▽
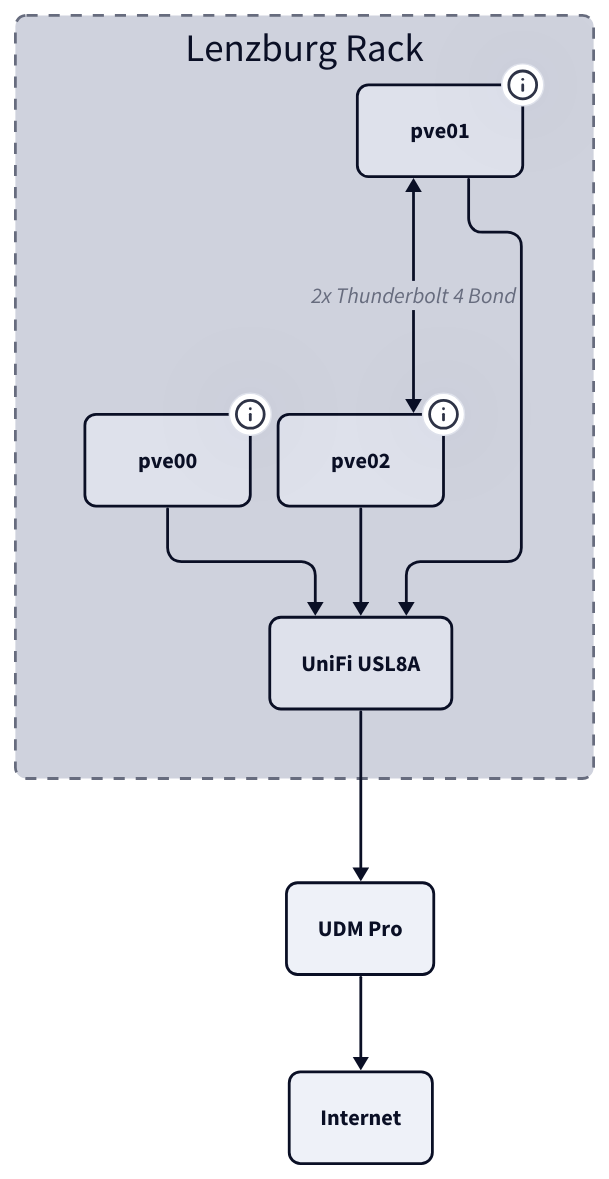
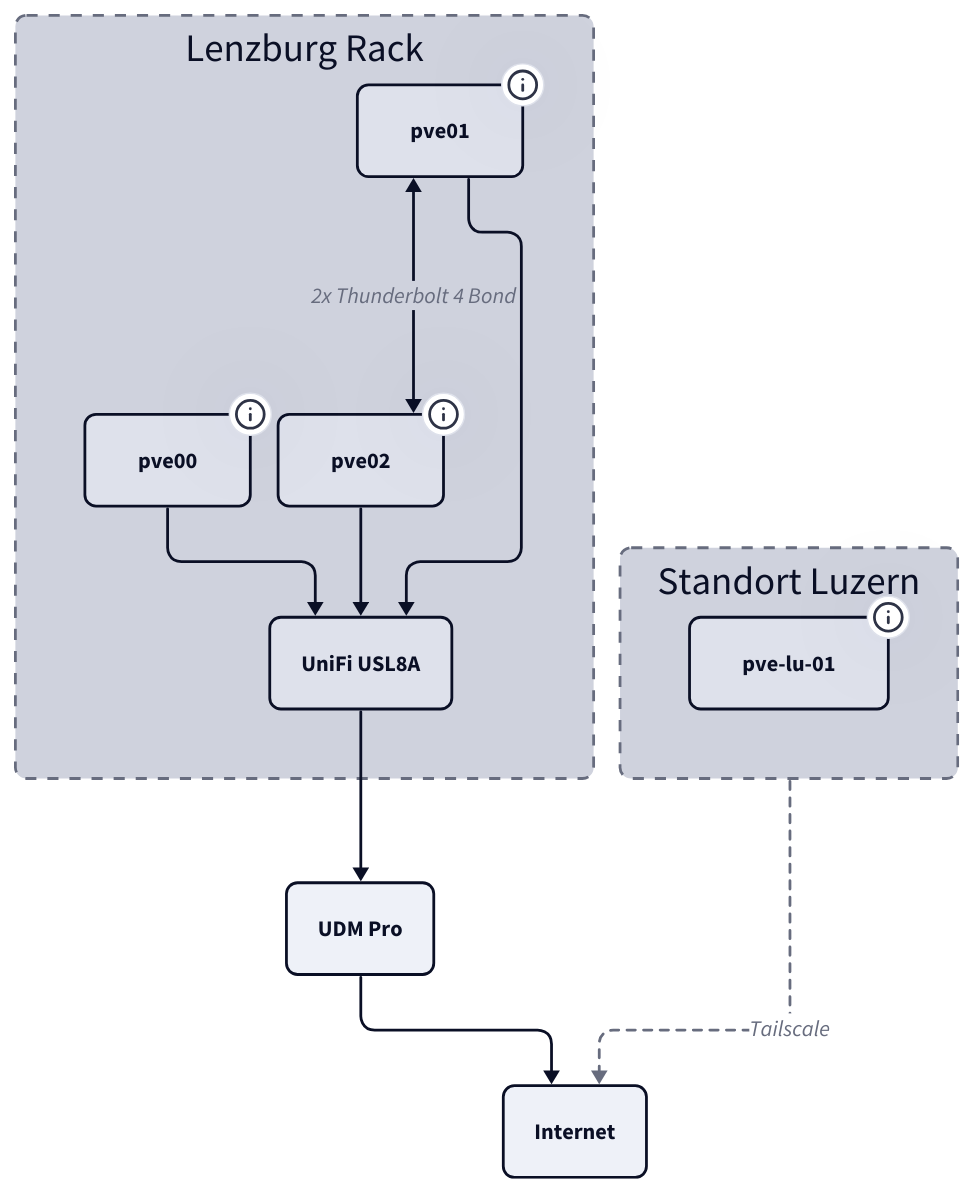
One commit to derever-labs/homelab-wiki changed the diagram in docs/_referenz/hardware-inventar.md. Above: the diagram before and after it, drawn with D2. The commit also changed other lines of this file and 9 other files, not shown here.

First line of the commit message:
docs: Proxmox-Landschaft um Standalone-Node pve-lu-01 ergaenzen (#25)

````diff
--- a/docs/_referenz/hardware-inventar.md
+++ b/docs/_referenz/hardware-inventar.md
@@ -12,64 +12,77 @@
 ```d2
 vars: {
   d2-config: {
     theme-id: 1
     layout-engine: elk
   }
 }
 
 classes: {
   node: {
     style: {
       border-radius: 8
     }
   }
   container: {
     style: {
       border-radius: 8
       stroke-dash: 4
     }
   }
 }
 
 direction: down
 
 rack: Lenzburg Rack {
   class: container
 
   pve00: pve00 {
     class: node
     tooltip: "Minisforum DeskMini N100\nBIOS: DNB20 V0.07 (2024-07-31)\nRAM: 16 GB DDR4-3200\nStorage: 512 GB NVMe HighRel"
   }
 
   pve01: pve01 {
     class: node
     tooltip: "Minisforum MS-01 (Venus Series)\nBIOS: 1.26 (2024-10-14)\nRAM: 96 GB DDR5-4800\nStorage: 2x 4 TB Kingston Fury Renegade"
   }
 
   pve02: pve02 {
     class: node
     tooltip: "Minisforum MS-01 (Venus Series)\nBIOS: 1.26 (2024-10-14)\nRAM: 96 GB DDR5-4800\nStorage: 2x 4 TB Kingston Fury Renegade"
   }
 
   pve01 <-> pve02: 2x Thunderbolt 4 Bond
 
   aggregation: UniFi USL8A {
     class: node
   }
 
   pve00 -> aggregation
   pve01 -> aggregation
   pve02 -> aggregation
 }
 
 udmpro: UDM Pro {
   class: node
 }
 
 internet: Internet {
   class: node
 }
 
 rack.aggregation -> udmpro
 udmpro -> internet
+
+luzern: Standort Luzern {
+  class: container
+
+  pvelu: pve-lu-01 {
+    class: node
+    tooltip: "Acer Revo RB610\nCPU: i3-1315U (6C/8T)\nRAM: 8 GB\nStorage: 256 GB WD SN740 NVMe\nNetz: 172.16.0.0/24"
+  }
+}
+
+luzern -> internet: Tailscale {
+  style.stroke-dash: 3
+}
 ```
````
△
PROBLEM DESCRIPTION: Look over the material above and show each line where "aggregation" appears.

SOLUTION:
   aggregation: UniFi USL8A {
   pve00 -> aggregation
   pve01 -> aggregation
   pve02 -> aggregation
 rack.aggregation -> udmpro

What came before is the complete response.